**Exercise prompt:**
Search the data for the word "index" and copy out every line that has it.

[Listed records — start]

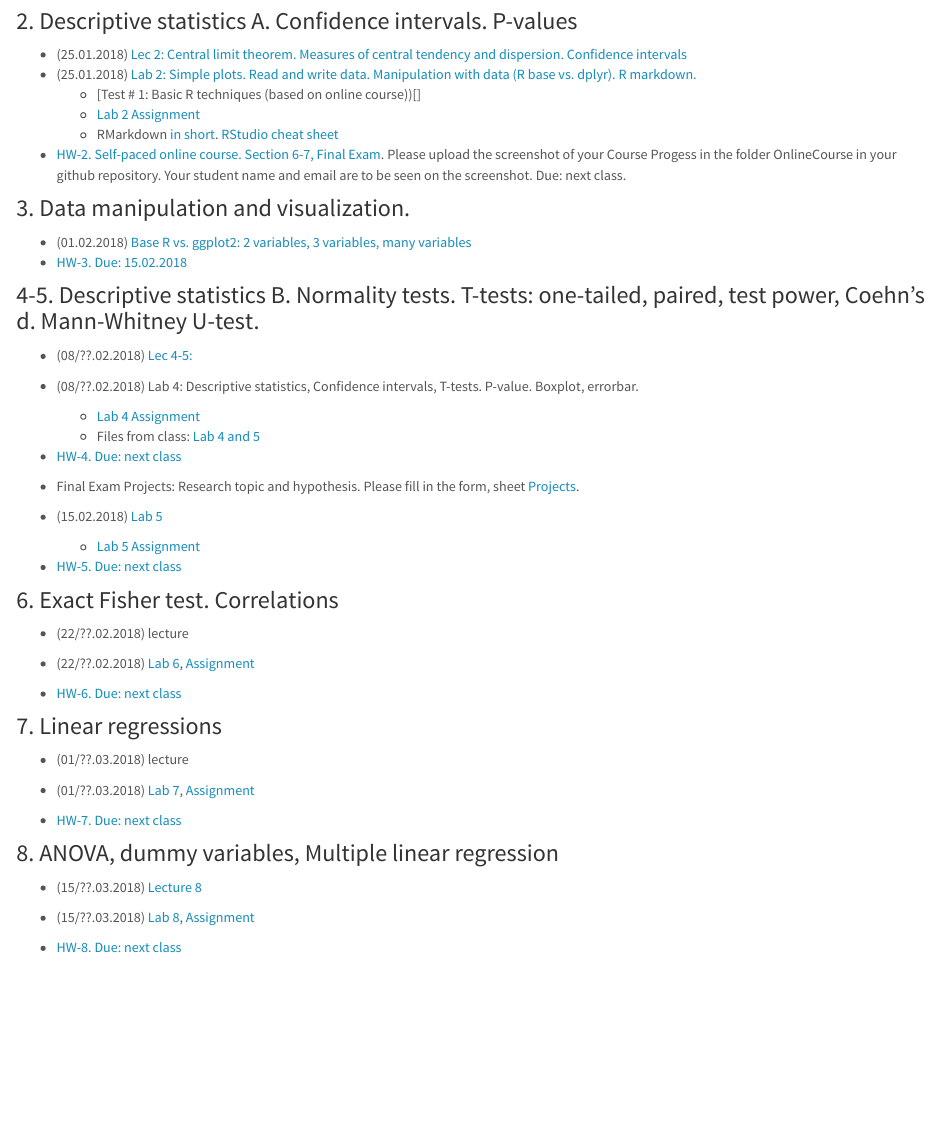
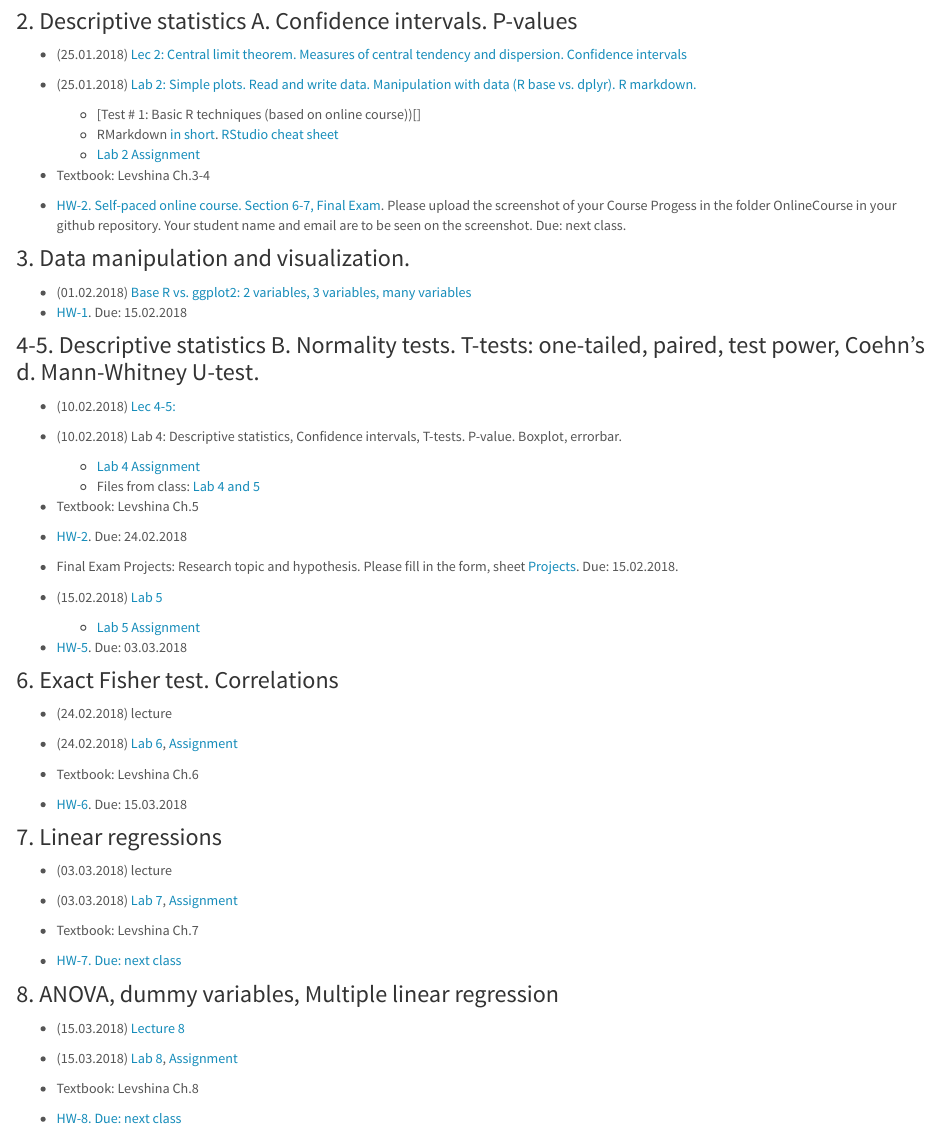
Before and after one commit to agricolamz/2018-MAG_R_course, an R Markdown document (index.Rmd): the page in a window 1100 px wide, from 430 px down. Rendered offline with R 4.5, knitr and Pandoc, with nearby package versions.

Commit message:
update index page

```diff
--- a/index.Rmd
+++ b/index.Rmd
@@ -20,47 +20,54 @@
 * (25.01.2018) [Lec 2: Central limit theorem. Measures of central tendency and dispersion. Confidence intervals]()
 * (25.01.2018) [Lab 2: Simple plots. Read and write data. Manipulation with data (R base vs. dplyr). R markdown.]()
     * [Test # 1: Basic R techniques (based on online course))[]
+    * RMarkdown [in short](https://github.com/adam-p/markdown-here/wiki/Markdown-Cheatsheet). [RStudio cheat sheet](https://www.rstudio.com/wp-content/uploads/2016/03/rmarkdown-cheatsheet-2.0.pdf)
     * [Lab 2 Assignment]()
-    * RMarkdown [in short](https://github.com/adam-p/markdown-here/wiki/Markdown-Cheatsheet). [RStudio cheat sheet](https://www.rstudio.com/wp-content/uploads/2016/03/rmarkdown-cheatsheet-2.0.pdf)
+* Textbook: Levshina Ch.3-4
 
-* [HW-2. Self-paced online course. Section 6-7, Final Exam](https://www.edx.org/course/introduction-r-data-science-microsoft-dat204x-7). Please upload the screenshot of your Course Progess in the folder OnlineCourse in your github repository. Your student name and email are to be seen on the screenshot. Due: next class.
+* [HW-2. Self-paced online course. Section 6-7, Final Exam](https://www.edx.org/course/introduction-r-data-science-microsoft-dat204x-7).  Please upload the screenshot of your Course Progess in the folder OnlineCourse in your github repository. Your student name and email are to be seen on the screenshot. Due: next class.
 
 ### 3. Data manipulation and visualization.
 
 *	(01.02.2018) [Base R vs. ggplot2: 2 variables, 3 variables, many variables](Lec_3_tidyverse.html)
-* [HW-3. Due: 15.02.2018](https://docs.google.com/forms/d/e/1FAIpQLSc2Z6snhSEZRVzHysYsUdKFkl4flE63AY4TFd-UrkmstV8s4g/viewform)
+* [HW-1](https://docs.google.com/forms/d/e/1FAIpQLSc2Z6snhSEZRVzHysYsUdKFkl4flE63AY4TFd-UrkmstV8s4g/viewform). Due: 15.02.2018
 
 ### 4-5. Descriptive statistics B. Normality tests. T-tests: one-tailed, paired, test power, Coehn's d. Mann-Whitney U-test.
-* (08/??.02.2018) [Lec 4-5: ]()
-* (08/??.02.2018) Lab 4: Descriptive statistics, Confidence intervals, T-tests. P-value. Boxplot, errorbar.
+* (10.02.2018) [Lec 4-5: ]()
+* (10.02.2018) Lab 4: Descriptive statistics, Confidence intervals, T-tests. P-value. Boxplot, errorbar.
     * [Lab 4 Assignment]()
     * Files from class: [Lab 4 and 5]()
+* Textbook: Levshina Ch.5
 
-* [HW-4. Due: next class]()
-* Final Exam Projects: Research topic and hypothesis. Please fill in the form, sheet [Projects](https://docs.google.com/spreadsheets/d/1HdjLzF3jUXddq2N7pUpGn7P1tMJ4ut9mskucVjiNlwQ).
+* [HW-2](). Due: 24.02.2018
+
+* Final Exam Projects: Research topic and hypothesis. Please fill in the form, sheet [Projects](https://docs.google.com/spreadsheets/d/1HdjLzF3jUXddq2N7pUpGn7P1tMJ4ut9mskucVjiNlwQ). Due: 15.02.2018.
 
 * (15.02.2018) [Lab 5]()
     * [Lab 5 Assignment]()
 
-* [HW-5. Due: next class]()
+* [HW-5](). Due: 03.03.2018
 
 ### 6. Exact Fisher test. Correlations
-* (22/??.02.2018) lecture
-* (22/??.02.2018) [Lab 6](), [Assignment]()
+* (24.02.2018) lecture
+* (24.02.2018) [Lab 6](), [Assignment]()
+* Textbook: Levshina Ch.6
 
-* [HW-6. Due: next class]()
+* [HW-6](). Due: 15.03.2018
 
 ### 7. Linear regressions
-* (01/??.03.2018) lecture
-* (01/??.03.2018) [Lab 7](), [Assignment]()
+* (03.03.2018) lecture
+* (03.03.2018) [Lab 7](), [Assignment]()
+* Textbook: Levshina Ch.7
 
 * [HW-7. Due: next class]()
 
 ### 8. ANOVA, dummy variables, Multiple linear regression
-* (15/??.03.2018) [Lecture 8]()
-* (15/??.03.2018) [Lab 8](), [Assignment]()
+* (15.03.2018) [Lecture 8]()
+* (15.03.2018) [Lab 8](), [Assignment]()
+* Textbook: Levshina Ch.8
 
 * [HW-8. Due: next class]()
+
 
 ### 9. Binary logistic regressions
 
```
Also changed, not shown: index.Rmd (2 more changed lines), 4 other files.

[Listed records — finish]

**Solution:**
Before and after one commit to agricolamz/2018-MAG_R_course, an R Markdown document (index.Rmd): the page in a window 1100 px wide, from 430 px down. Rendered offline with R 4.5, knitr and Pandoc, with nearby package versions.
update index page
--- a/index.Rmd
+++ b/index.Rmd
Also changed, not shown: index.Rmd (2 more changed lines), 4 other files.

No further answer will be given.